Data for this task below:

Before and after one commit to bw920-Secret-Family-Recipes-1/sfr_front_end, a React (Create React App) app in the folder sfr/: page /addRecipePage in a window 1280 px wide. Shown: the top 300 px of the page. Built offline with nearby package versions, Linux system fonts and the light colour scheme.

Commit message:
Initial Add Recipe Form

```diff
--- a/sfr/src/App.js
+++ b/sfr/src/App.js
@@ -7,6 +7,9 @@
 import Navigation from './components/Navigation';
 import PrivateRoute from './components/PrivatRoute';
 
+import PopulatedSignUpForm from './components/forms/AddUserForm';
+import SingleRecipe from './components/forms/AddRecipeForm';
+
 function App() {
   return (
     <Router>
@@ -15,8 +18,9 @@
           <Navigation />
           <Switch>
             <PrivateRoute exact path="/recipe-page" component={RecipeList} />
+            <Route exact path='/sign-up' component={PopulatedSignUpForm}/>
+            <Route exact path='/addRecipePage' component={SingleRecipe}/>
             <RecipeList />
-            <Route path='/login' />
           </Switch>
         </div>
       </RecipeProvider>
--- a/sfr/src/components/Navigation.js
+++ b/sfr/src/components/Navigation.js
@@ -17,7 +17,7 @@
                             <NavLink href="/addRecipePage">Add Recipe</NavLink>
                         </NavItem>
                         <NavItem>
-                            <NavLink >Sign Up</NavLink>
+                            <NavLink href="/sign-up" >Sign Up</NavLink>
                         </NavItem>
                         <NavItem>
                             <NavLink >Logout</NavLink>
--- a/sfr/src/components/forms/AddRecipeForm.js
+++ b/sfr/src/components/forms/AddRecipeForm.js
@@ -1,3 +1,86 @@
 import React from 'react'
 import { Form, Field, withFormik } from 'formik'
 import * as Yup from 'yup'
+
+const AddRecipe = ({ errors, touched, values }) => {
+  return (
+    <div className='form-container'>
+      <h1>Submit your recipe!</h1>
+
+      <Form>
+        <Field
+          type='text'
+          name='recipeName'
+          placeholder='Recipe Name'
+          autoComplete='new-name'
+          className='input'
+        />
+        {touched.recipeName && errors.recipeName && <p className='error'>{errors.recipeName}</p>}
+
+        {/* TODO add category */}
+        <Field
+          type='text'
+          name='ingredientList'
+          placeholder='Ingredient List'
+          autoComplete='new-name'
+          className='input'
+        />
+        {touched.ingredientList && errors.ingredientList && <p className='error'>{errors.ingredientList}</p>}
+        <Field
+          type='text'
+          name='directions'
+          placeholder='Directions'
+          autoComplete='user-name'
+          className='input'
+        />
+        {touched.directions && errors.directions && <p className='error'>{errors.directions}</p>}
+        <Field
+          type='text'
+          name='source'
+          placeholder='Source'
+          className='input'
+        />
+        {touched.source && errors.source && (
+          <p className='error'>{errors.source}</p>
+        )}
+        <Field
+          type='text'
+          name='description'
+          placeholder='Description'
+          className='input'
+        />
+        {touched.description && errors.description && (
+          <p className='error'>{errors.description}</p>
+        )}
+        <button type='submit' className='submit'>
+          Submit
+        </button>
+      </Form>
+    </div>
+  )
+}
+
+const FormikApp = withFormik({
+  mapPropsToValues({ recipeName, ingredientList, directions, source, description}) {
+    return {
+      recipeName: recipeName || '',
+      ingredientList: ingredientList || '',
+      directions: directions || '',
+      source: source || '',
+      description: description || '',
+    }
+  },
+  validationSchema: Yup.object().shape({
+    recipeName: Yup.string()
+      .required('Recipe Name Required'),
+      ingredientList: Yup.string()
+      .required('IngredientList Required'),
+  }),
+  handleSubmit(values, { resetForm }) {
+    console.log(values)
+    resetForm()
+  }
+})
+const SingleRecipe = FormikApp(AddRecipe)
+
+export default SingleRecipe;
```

End of Data for this task.

## Task item
The answer must be a single number: how many lines in the listing above include the word "import".

## Answer box
7